Always make sure to monitor the pH and water temperature of the tank. If these are not in the ideal range it can cause stress to the fish, leading to Fin Rot.
Something else to keep in mind is the misconception that they are truly a schooling species of fish. May aquarists see these fish group together and confuse this with schooling.
While it is true that they will group together a good portion of the time, Celestial Pearl Danio groups will separate, especially after being acquainted with their new home.
If you look at a true schooling species like a Neon Tetra, you can see the difference in schooling behavior.
Breeding is fairly straightforward. Look for female fish that are darker in color and have a rounder abdomen. This means that she is ready for spawning.
The use of live food has been noted to stimulate spawning in some cases due to their natural habitat.
Celestial Pearl Danios are egg layers.

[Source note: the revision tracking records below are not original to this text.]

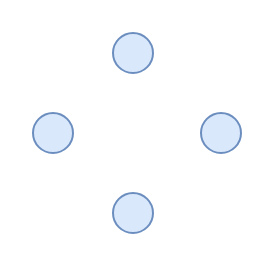
This is 未命名绘图.drawio from YinhuaChen-cloud/Advanced_Algorithm_hw, a draw.io file, before an edit. Source tidied: cells renumbered, new cells numbered last; positions are measured from the earlier drawing's top-left corner, leaving out a move shared by most shapes. Both pictures are drawn from the tidied source at 200%, with x=0, y=0 at pixel (32, 32).
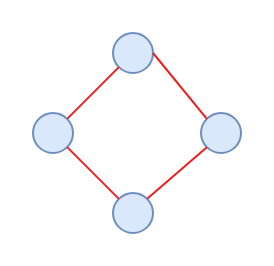
The same diagram, later.

The edit, as a diff of the source:
```diff
@@
 <mxGraphModel>
   <root>
     <mxCell id="0" />
     <mxCell id="1" parent="0" />
     <mxCell id="2" style="ellipse;whiteSpace=wrap;html=1;fillColor=#dae8fc;strokeColor=#6c8ebf;" parent="1" vertex="1">
       <mxGeometry y="40" width="20" height="20" as="geometry" />
     </mxCell>
     <mxCell id="3" style="ellipse;whiteSpace=wrap;html=1;fillColor=#dae8fc;strokeColor=#6c8ebf;" parent="1" vertex="1">
       <mxGeometry x="40" width="20" height="20" as="geometry" />
     </mxCell>
     <mxCell id="4" style="ellipse;whiteSpace=wrap;html=1;fillColor=#dae8fc;strokeColor=#6c8ebf;" parent="1" vertex="1">
       <mxGeometry x="84" y="40" width="20" height="20" as="geometry" />
     </mxCell>
     <mxCell id="5" style="ellipse;whiteSpace=wrap;html=1;fillColor=#dae8fc;strokeColor=#6c8ebf;" parent="1" vertex="1">
       <mxGeometry x="40" y="80" width="20" height="20" as="geometry" />
     </mxCell>
+    <mxCell id="6" style="endArrow=none;html=1;rounded=0;entryX=1;entryY=0.5;entryDx=0;entryDy=0;exitX=0;exitY=0;exitDx=0;exitDy=0;strokeColor=#ea1f1f;" parent="1" edge="1" source="4" target="3">
+      <mxGeometry relative="1" as="geometry" />
+    </mxCell>
+    <mxCell id="7" style="endArrow=none;html=1;rounded=0;entryX=0;entryY=1;entryDx=0;entryDy=0;exitX=1;exitY=0;exitDx=0;exitDy=0;strokeColor=#ea1f1f;" parent="1" edge="1" source="5" target="4">
+      <mxGeometry relative="1" as="geometry" />
+    </mxCell>
+    <mxCell id="8" style="endArrow=none;html=1;rounded=0;entryX=1;entryY=1;entryDx=0;entryDy=0;exitX=0;exitY=0;exitDx=0;exitDy=0;strokeColor=#ea1f1f;" parent="1" edge="1" source="5" target="2">
+      <mxGeometry relative="1" as="geometry" />
+    </mxCell>
+    <mxCell id="9" style="endArrow=none;html=1;rounded=0;entryX=0;entryY=1;entryDx=0;entryDy=0;exitX=1;exitY=0;exitDx=0;exitDy=0;strokeColor=#ea1f1f;" parent="1" edge="1" source="2" target="3">
+      <mxGeometry relative="1" as="geometry" />
+    </mxCell>
   </root>
 </mxGraphModel>
```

Typically, she’ll lay the eggs somewhere with less water movement but they can appear anywhere.
Females can lay up to 30 eggs at a time; however, it is more likely to get groups of around 12. Eggs will incubate for 2-4 days, after which they will enter their larval stage and begin to swim. If you spot the eggs early it is imperative that you remove them and add them to a breeding tank. Males will seek out eggs and eat them constantly.

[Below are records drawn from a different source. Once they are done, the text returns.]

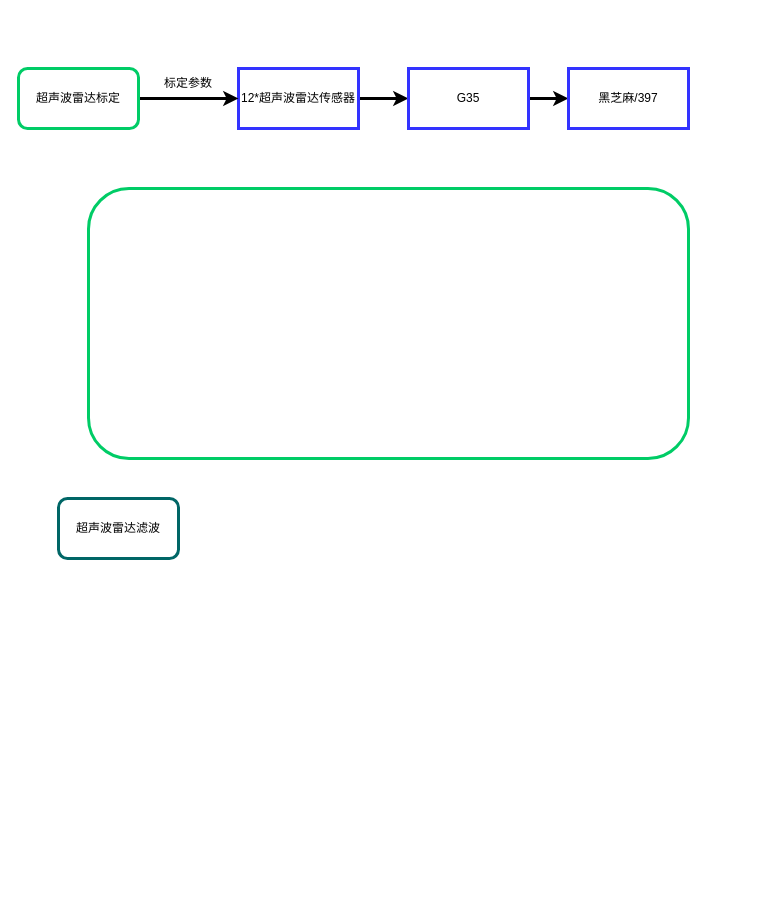
bugquella/diagrams keeps this draw.io diagram as YDU2.0/未命名绘图.drawio. Above is the earlier version. Source tidied: cells renumbered, new cells numbered last; positions are measured from the earlier drawing's top-left corner, leaving out a move shared by most shapes. Both pictures are drawn from the tidied source at 100%, with x=0, y=0 at pixel (18, 68).
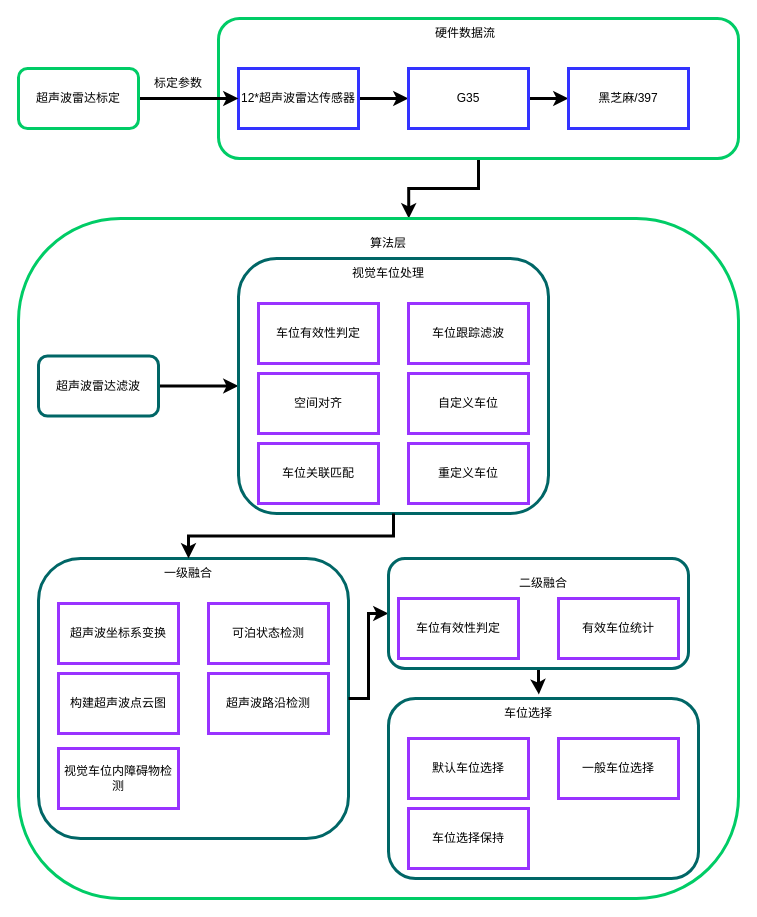
After the change.

Commit message (it also covers changes not shown here):
更新未命名绘图.drawio

Diff of the diagram source:
```diff
@@
+    <mxCell id="12" style="edgeStyle=orthogonalEdgeStyle;rounded=0;jettySize=auto;html=1;strokeWidth=3;entryX=0.542;entryY=0;entryDx=0;entryDy=0;entryPerimeter=0;" parent="1" edge="1" source="13" target="10">
+      <mxGeometry relative="1" as="geometry" />
+    </mxCell>
+    <mxCell id="13" style="rounded=1;whiteSpace=wrap;html=1;strokeColor=#00CC66;strokeWidth=3;" parent="1" vertex="1">
+      <mxGeometry x="200" y="-50" width="520" height="140" as="geometry" />
+    </mxCell>
@@
     <mxCell id="6" value="标定参数" style="text;html=1;strokeColor=none;fillColor=none;align=center;verticalAlign=middle;whiteSpace=wrap;rounded=0;strokeWidth=3;" parent="1" vertex="1">
-      <mxGeometry x="140" width="60" height="30" as="geometry" />
+      <mxGeometry x="130" width="60" height="30" as="geometry" />
     </mxCell>
@@
     <mxCell id="10" style="rounded=1;whiteSpace=wrap;html=1;strokeColor=#00CC66;strokeWidth=3;" parent="1" vertex="1">
-      <mxGeometry x="70" y="120" width="600" height="270" as="geometry" />
+      <mxGeometry y="150" width="720" height="680" as="geometry" />
     </mxCell>
+    <mxCell id="14" style="edgeStyle=orthogonalEdgeStyle;rounded=0;jettySize=auto;html=1;strokeWidth=3;entryX=0;entryY=0.5;entryDx=0;entryDy=0;" parent="1" edge="1" source="11" target="16">
+      <mxGeometry relative="1" as="geometry" />
+    </mxCell>
     <mxCell id="11" value="超声波雷达滤波" style="rounded=1;whiteSpace=wrap;html=1;strokeColor=#006666;strokeWidth=3;" parent="1" vertex="1">
-      <mxGeometry x="40" y="430" width="120" height="60" as="geometry" />
+      <mxGeometry x="20" y="287.5" width="120" height="60" as="geometry" />
     </mxCell>
+    <mxCell id="15" style="group;" parent="1" vertex="1">
+      <mxGeometry x="220" y="190" width="310" height="255" as="geometry" />
+    </mxCell>
+    <mxCell id="16" style="rounded=1;whiteSpace=wrap;html=1;strokeColor=#006666;strokeWidth=3;" parent="15" vertex="1">
+      <mxGeometry width="310" height="255" as="geometry" />
+    </mxCell>
+    <mxCell id="17" value="车位有效性判定" style="rounded=0;whiteSpace=wrap;html=1;strokeColor=#9933FF;strokeWidth=3;" parent="15" vertex="1">
+      <mxGeometry x="20" y="45" width="120" height="60" as="geometry" />
+    </mxCell>
+    <mxCell id="18" value="视觉车位处理" style="text;html=1;strokeColor=none;fillColor=none;align=center;verticalAlign=middle;whiteSpace=wrap;rounded=0;strokeWidth=3;" parent="15" vertex="1">
+      <mxGeometry x="110" width="80" height="30" as="geometry" />
+    </mxCell>
+    <mxCell id="19" value="空间对齐" style="rounded=0;whiteSpace=wrap;html=1;strokeColor=#9933FF;strokeWidth=3;" parent="15" vertex="1">
+      <mxGeometry x="20" y="115" width="120" height="60" as="geometry" />
+    </mxCell>
+    <mxCell id="20" value="车位关联匹配" style="rounded=0;whiteSpace=wrap;html=1;strokeColor=#9933FF;strokeWidth=3;" parent="15" vertex="1">
+      <mxGeometry x="20" y="185" width="120" height="60" as="geometry" />
+    </mxCell>
+    <mxCell id="21" value="车位跟踪滤波" style="rounded=0;whiteSpace=wrap;html=1;strokeColor=#9933FF;strokeWidth=3;" parent="15" vertex="1">
+      <mxGeometry x="170" y="45" width="120" height="60" as="geometry" />
+    </mxCell>
+    <mxCell id="22" value="自定义车位" style="rounded=0;whiteSpace=wrap;html=1;strokeColor=#9933FF;strokeWidth=3;" parent="15" vertex="1">
+      <mxGeometry x="170" y="115" width="120" height="60" as="geometry" />
+    </mxCell>
+    <mxCell id="23" value="重定义车位" style="rounded=0;whiteSpace=wrap;html=1;strokeColor=#9933FF;strokeWidth=3;" parent="15" vertex="1">
+      <mxGeometry x="170" y="185" width="120" height="60" as="geometry" />
+    </mxCell>
+    <mxCell id="24" value="硬件数据流" style="text;html=1;strokeColor=none;fillColor=none;align=center;verticalAlign=middle;whiteSpace=wrap;rounded=0;strokeWidth=3;" parent="1" vertex="1">
+      <mxGeometry x="404" y="-50" width="86" height="30" as="geometry" />
+    </mxCell>
+    <mxCell id="25" style="group;" parent="1" vertex="1">
+      <mxGeometry x="20" y="490" width="310" height="280" as="geometry" />
+    </mxCell>
+    <mxCell id="26" style="rounded=1;whiteSpace=wrap;html=1;strokeColor=#006666;strokeWidth=3;" parent="25" vertex="1">
+      <mxGeometry width="310" height="280" as="geometry" />
+    </mxCell>
+    <mxCell id="27" value="一级融合" style="text;html=1;strokeColor=none;fillColor=none;align=center;verticalAlign=middle;whiteSpace=wrap;rounded=0;strokeWidth=3;" parent="25" vertex="1">
+      <mxGeometry x="110" width="80" height="30" as="geometry" />
+    </mxCell>
+    <mxCell id="28" value="超声波坐标系变换" style="rounded=0;whiteSpace=wrap;html=1;strokeColor=#9933FF;strokeWidth=3;" parent="25" vertex="1">
+      <mxGeometry x="20" y="45" width="120" height="60" as="geometry" />
+    </mxCell>
+    <mxCell id="29" value="构建超声波点云图" style="rounded=0;whiteSpace=wrap;html=1;strokeColor=#9933FF;strokeWidth=3;" parent="25" vertex="1">
+      <mxGeometry x="20" y="115" width="120" height="60" as="geometry" />
+    </mxCell>
+    <mxCell id="30" value="视觉车位内障碍物检测" style="rounded=0;whiteSpace=wrap;html=1;strokeColor=#9933FF;strokeWidth=3;" parent="25" vertex="1">
+      <mxGeometry x="20" y="190" width="120" height="60" as="geometry" />
+    </mxCell>
+    <mxCell id="31" value="可泊状态检测" style="rounded=0;whiteSpace=wrap;html=1;strokeColor=#9933FF;strokeWidth=3;" parent="25" vertex="1">
+      <mxGeometry x="170" y="45" width="120" height="60" as="geometry" />
+    </mxCell>
+    <mxCell id="32" value="超声波路沿检测" style="rounded=0;whiteSpace=wrap;html=1;strokeColor=#9933FF;strokeWidth=3;" parent="25" vertex="1">
+      <mxGeometry x="170" y="115" width="120" height="60" as="geometry" />
+    </mxCell>
+    <mxCell id="33" style="group;" parent="1" vertex="1">
+      <mxGeometry x="370" y="630" width="310" height="180" as="geometry" />
+    </mxCell>
+    <mxCell id="34" style="rounded=1;whiteSpace=wrap;html=1;strokeColor=#006666;strokeWidth=3;" parent="33" vertex="1">
+      <mxGeometry width="310" height="180" as="geometry" />
+    </mxCell>
+    <mxCell id="35" value="默认车位选择" style="rounded=0;whiteSpace=wrap;html=1;strokeColor=#9933FF;strokeWidth=3;" parent="33" vertex="1">
+      <mxGeometry x="20" y="40" width="120" height="60" as="geometry" />
+    </mxCell>
+    <mxCell id="36" value="车位选择" style="text;html=1;strokeColor=none;fillColor=none;align=center;verticalAlign=middle;whiteSpace=wrap;rounded=0;strokeWidth=3;" parent="33" vertex="1">
+      <mxGeometry x="100" width="80" height="30" as="geometry" />
+    </mxCell>
+    <mxCell id="37" value="一般车位选择" style="rounded=0;whiteSpace=wrap;html=1;strokeColor=#9933FF;strokeWidth=3;" parent="33" vertex="1">
+      <mxGeometry x="170" y="40" width="120" height="60" as="geometry" />
+    </mxCell>
+    <mxCell id="38" value="车位选择保持" style="rounded=0;whiteSpace=wrap;html=1;strokeColor=#9933FF;strokeWidth=3;" parent="33" vertex="1">
+      <mxGeometry x="20" y="110" width="120" height="60" as="geometry" />
+    </mxCell>
+    <mxCell id="39" value="算法层" style="text;html=1;strokeColor=none;fillColor=none;align=center;verticalAlign=middle;whiteSpace=wrap;rounded=0;strokeWidth=3;" parent="1" vertex="1">
+      <mxGeometry x="340" y="160" width="60" height="30" as="geometry" />
+    </mxCell>
+    <mxCell id="40" style="edgeStyle=orthogonalEdgeStyle;rounded=0;jettySize=auto;html=1;entryX=0.5;entryY=0;entryDx=0;entryDy=0;strokeWidth=3;exitX=0.5;exitY=1;exitDx=0;exitDy=0;" parent="1" edge="1" source="16" target="27">
+      <mxGeometry relative="1" as="geometry" />
+    </mxCell>
+    <mxCell id="41" style="edgeStyle=orthogonalEdgeStyle;rounded=0;jettySize=auto;html=1;entryX=0;entryY=0.5;entryDx=0;entryDy=0;strokeWidth=3;" parent="1" edge="1" source="26" target="43">
+      <mxGeometry relative="1" as="geometry" />
+    </mxCell>
+    <mxCell id="42" style="edgeStyle=orthogonalEdgeStyle;rounded=0;jettySize=auto;html=1;strokeWidth=3;entryX=0.629;entryY=-0.135;entryDx=0;entryDy=0;entryPerimeter=0;" parent="1" edge="1" source="43" target="36">
+      <mxGeometry relative="1" as="geometry" />
+    </mxCell>
+    <mxCell id="43" style="rounded=1;whiteSpace=wrap;html=1;strokeColor=#006666;strokeWidth=3;" parent="1" vertex="1">
+      <mxGeometry x="370" y="490" width="300" height="110" as="geometry" />
+    </mxCell>
+    <mxCell id="44" value="二级融合" style="text;html=1;strokeColor=none;fillColor=none;align=center;verticalAlign=middle;whiteSpace=wrap;rounded=0;strokeWidth=3;" parent="1" vertex="1">
+      <mxGeometry x="485" y="500" width="80" height="30" as="geometry" />
+    </mxCell>
+    <mxCell id="45" value="车位有效性判定" style="rounded=0;whiteSpace=wrap;html=1;strokeColor=#9933FF;strokeWidth=3;" parent="1" vertex="1">
+      <mxGeometry x="380" y="530" width="120" height="60" as="geometry" />
+    </mxCell>
+    <mxCell id="46" value="有效车位统计" style="rounded=0;whiteSpace=wrap;html=1;strokeColor=#9933FF;strokeWidth=3;" parent="1" vertex="1">
+      <mxGeometry x="540" y="530" width="120" height="60" as="geometry" />
+    </mxCell>
```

The breeding tank should be set up similarly to the main tank with vegetation and low to medium water movement.
Start out by feeding them with micro foods for the first week. After that you can move on to baby brine shrimp until they grow to be adults.
The growth is rapid as the fry take on adult coloration and size within the first year.
Is the Celestial Pearl Danio Right for your Aquarium
Celestial Pearl Danios are hardy fish that make great additions to calm communities. Their bright colors and grouping nature have helped to liven up tanks ever since they were discovered 12 years ago.
Are these fish right for your aquarium?
If you have a highly vegetated tank above 10 gallons and are ready to watch how all your fish eat and live together: yes. These fish add good color and complement communities really well.
If your tank is small or you lack vegetation, consider other species such as Guppies Or Tetras which are easier to keep.
Starting with these fish will allow you to build the knowledge base needed for you to step up to the level of more complicated fish.
Have you ever kept Celestial Pearl Danios, or are you thinking about keeping them? Leave a comment in the comments section below.